In 2022-23, MSME-specified product exports constituted 43.6% of India's total exports (Directorate General of Commercial Intelligence and Statistics). To bolster MSME competitiveness in international markets, the government launched schemes like the Export Promotion Capital Goods and Export Credit Guarantee Corporation, providing export credit insurance. Export promotion councils offer market intelligence and trade facilitation, helping MSMEs seize global opportunities. Indian MSMEs demonstrate significant potential to increase production and compete in and tap into international markets. Excelling in manufacturing, textiles, pharmaceuticals, IT, etc, they leverage a rich cultural heritage and skilled workforce, offering niche products tailored to global demand. As per the MoMSME's 2020-21 report, a significant portion of MSME production in India targets the domestic market. However, with increasing globalization, more MSMEs are exploring export opportunities, supported by technology advancements, improved access to global distribution channels, and government initiatives. Yet, challenges like regulatory compliance, market access barriers, and logistical constraints persist. To support MSMEs in their export endeavors, the following measures can be implemented: 1) Establish Export Promotion Hubs to offer shared infrastructure and access to global markets. 2) Launch comprehensive training and assistance programs on export procedures and compliance, product adaptation, etc. 3) Promote digital platforms' streamlining access to international buyers, enabling online transactions and provide tools for marketing, customer relationship management, etc. to lower entry barriers to global markets. 4) A single-window clearance system to simplify export processes. 5) Make MSMEs aware of international/ national policies like the European Green Deal and incentivize sustainable production to meet evolving international demands.

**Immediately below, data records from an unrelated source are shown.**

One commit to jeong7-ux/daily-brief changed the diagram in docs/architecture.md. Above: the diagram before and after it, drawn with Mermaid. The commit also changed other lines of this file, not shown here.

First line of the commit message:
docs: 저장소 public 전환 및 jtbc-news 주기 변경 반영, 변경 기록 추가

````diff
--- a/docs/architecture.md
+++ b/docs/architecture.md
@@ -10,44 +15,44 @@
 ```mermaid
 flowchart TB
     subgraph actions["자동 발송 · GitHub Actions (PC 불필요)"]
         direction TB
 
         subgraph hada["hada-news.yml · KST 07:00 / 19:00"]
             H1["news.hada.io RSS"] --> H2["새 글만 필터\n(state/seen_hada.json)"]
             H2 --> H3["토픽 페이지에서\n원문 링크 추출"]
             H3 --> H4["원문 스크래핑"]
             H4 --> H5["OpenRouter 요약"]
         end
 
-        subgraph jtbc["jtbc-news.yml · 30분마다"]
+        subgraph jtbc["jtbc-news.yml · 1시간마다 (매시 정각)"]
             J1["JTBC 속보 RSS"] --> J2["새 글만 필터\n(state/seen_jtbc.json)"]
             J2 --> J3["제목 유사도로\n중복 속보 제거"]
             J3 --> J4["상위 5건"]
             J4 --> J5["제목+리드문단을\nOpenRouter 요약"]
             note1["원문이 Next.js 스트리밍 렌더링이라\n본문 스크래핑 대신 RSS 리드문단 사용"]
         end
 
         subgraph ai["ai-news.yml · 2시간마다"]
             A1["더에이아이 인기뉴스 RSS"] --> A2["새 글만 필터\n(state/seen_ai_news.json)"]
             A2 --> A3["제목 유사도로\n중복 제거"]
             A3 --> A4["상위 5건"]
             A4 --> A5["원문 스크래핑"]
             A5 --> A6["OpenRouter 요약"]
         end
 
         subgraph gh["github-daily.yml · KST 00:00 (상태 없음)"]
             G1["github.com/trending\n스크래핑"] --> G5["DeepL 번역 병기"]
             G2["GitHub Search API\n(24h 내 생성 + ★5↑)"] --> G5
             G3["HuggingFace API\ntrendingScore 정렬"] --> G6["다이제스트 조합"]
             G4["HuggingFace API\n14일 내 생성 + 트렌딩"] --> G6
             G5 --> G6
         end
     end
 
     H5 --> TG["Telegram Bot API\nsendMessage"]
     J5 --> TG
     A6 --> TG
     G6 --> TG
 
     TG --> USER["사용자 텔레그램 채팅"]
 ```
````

By focusing on these strategic areas, policymakers and business leaders can create a more conducive environment for the growth and development of MSMEs in India.


Written By: Amit Pande, General Manager, Foundation for MSME Clusters (FMC), New Delhi

Disclaimer: Views expressed above are personal views of the writer